DATA EXTRACTS –
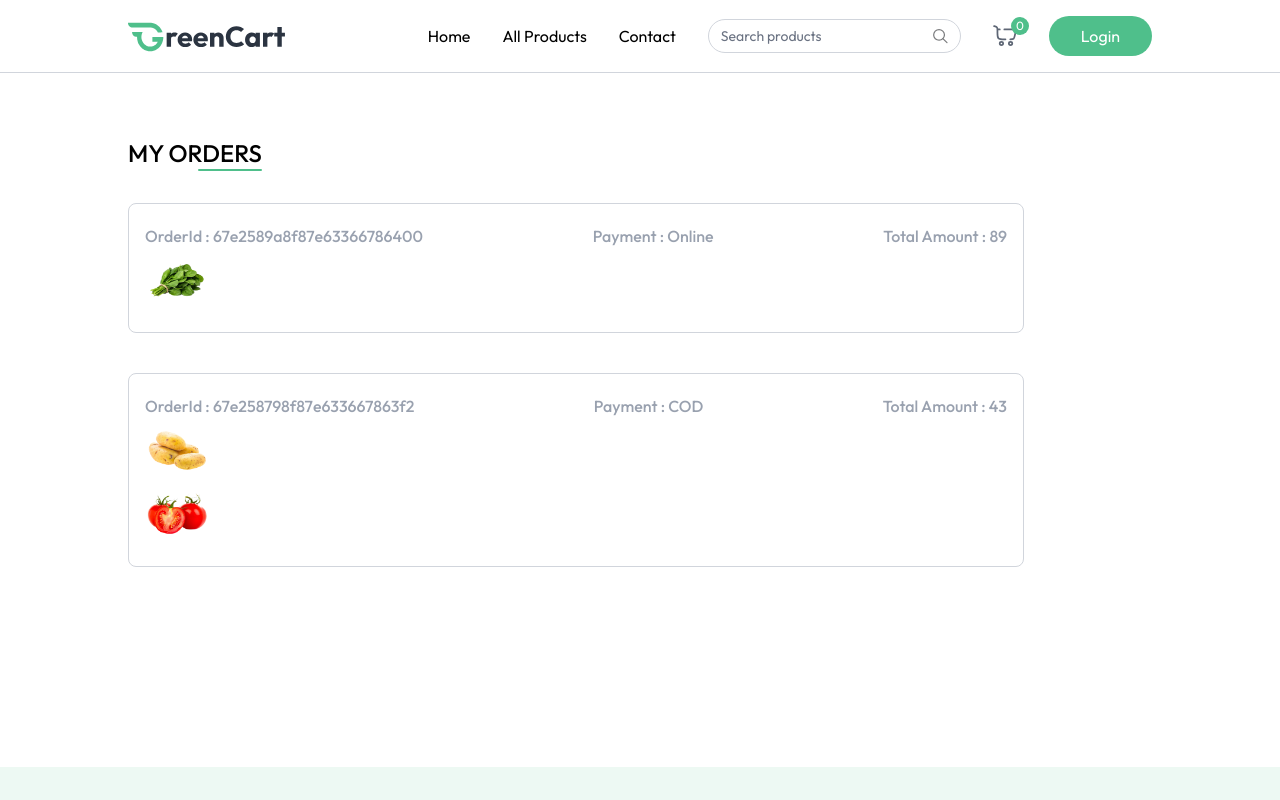
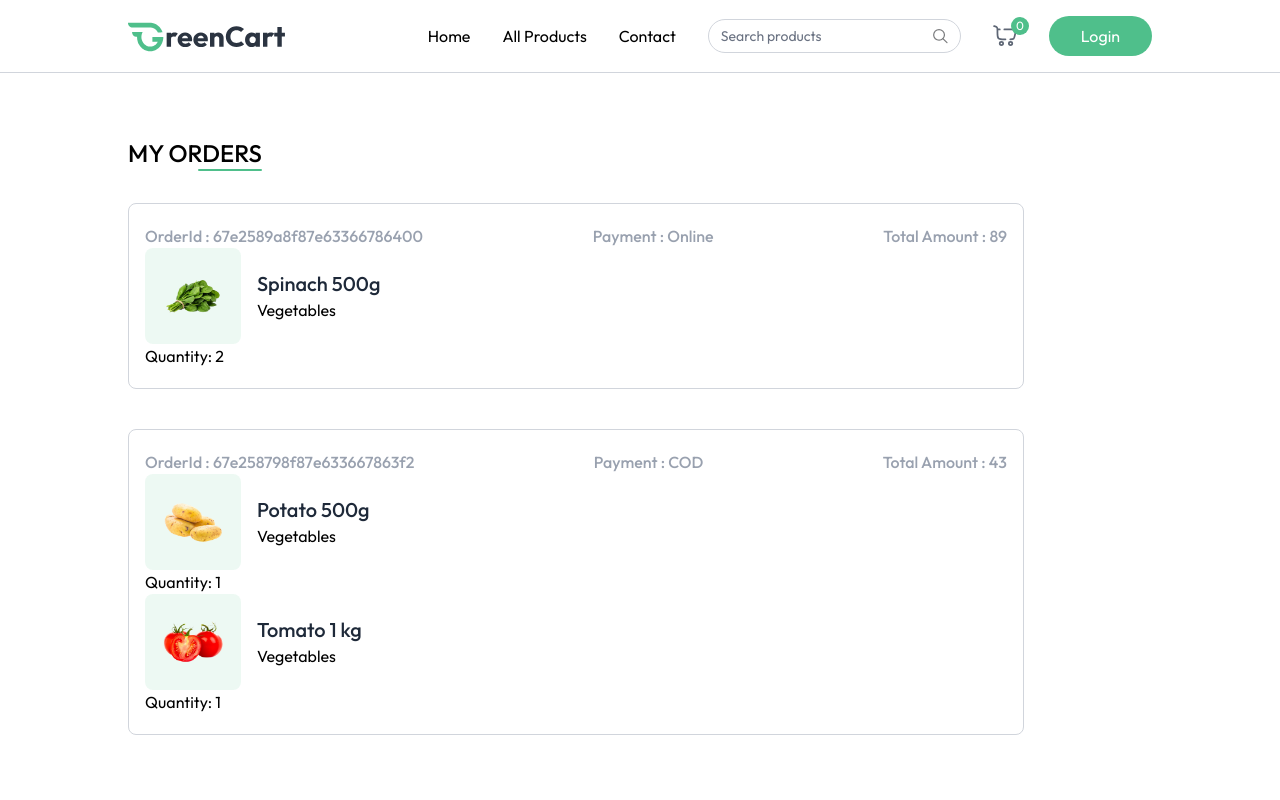
Before and after one commit to Kafoor-Nimas/Grocery-Delivery, a React (Vite) app in the folder client/: page /my-orders in a window 1280 px wide. Shown: the top 800 px of the page. Built offline with nearby package versions, Linux system fonts and the light colour scheme.

Commit message:
feat: improve item display layout in MyOrders page

```diff
--- a/client/src/pages/MyOrders.jsx
+++ b/client/src/pages/MyOrders.jsx
@@ -34,14 +34,23 @@ const MyOrders = () => {
           </p>
           {order.items.map((item, index) => (
             <div key={index}>
-              <div>
-                <div className="bg">
+              <div className="flex items-center mb-4 md:mb-0">
+                <div className="bg-primary/10 p-4 rounded-lg">
                   <img
                     src={item.product.image[0]}
                     alt="image"
                     className="w-16 h-16"
                   />
                 </div>
+                <div className="ml-4">
+                  <h2 className="text-xl font-medium text-gray-800">
+                    {item.product.name}
+                  </h2>
+                  <p>{item.product.category}</p>
+                </div>
+              </div>
+              <div>
+                <p>Quantity: {item.quantity || "1"}</p>
               </div>
             </div>
           ))}
```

EXERCISE – Every line in the records is to be retyped exactly as it stands; the pictures stay out.

OUTPUT OF THE EXERCISE –
Before and after one commit to Kafoor-Nimas/Grocery-Delivery, a React (Vite) app in the folder client/: page /my-orders in a window 1280 px wide. Shown: the top 800 px of the page. Built offline with nearby package versions, Linux system fonts and the light colour scheme.

Commit message:
feat: improve item display layout in MyOrders page

```diff
--- a/client/src/pages/MyOrders.jsx
+++ b/client/src/pages/MyOrders.jsx
@@ -34,14 +34,23 @@ const MyOrders = () => {
           </p>
           {order.items.map((item, index) => (
             <div key={index}>
-              <div>
-                <div className="bg">
+              <div className="flex items-center mb-4 md:mb-0">
+                <div className="bg-primary/10 p-4 rounded-lg">
                   <img
                     src={item.product.image[0]}
                     alt="image"
                     className="w-16 h-16"
                   />
                 </div>
+                <div className="ml-4">
+                  <h2 className="text-xl font-medium text-gray-800">
+                    {item.product.name}
+                  </h2>
+                  <p>{item.product.category}</p>
+                </div>
+              </div>
+              <div>
+                <p>Quantity: {item.quantity || "1"}</p>
               </div>
             </div>
           ))}
```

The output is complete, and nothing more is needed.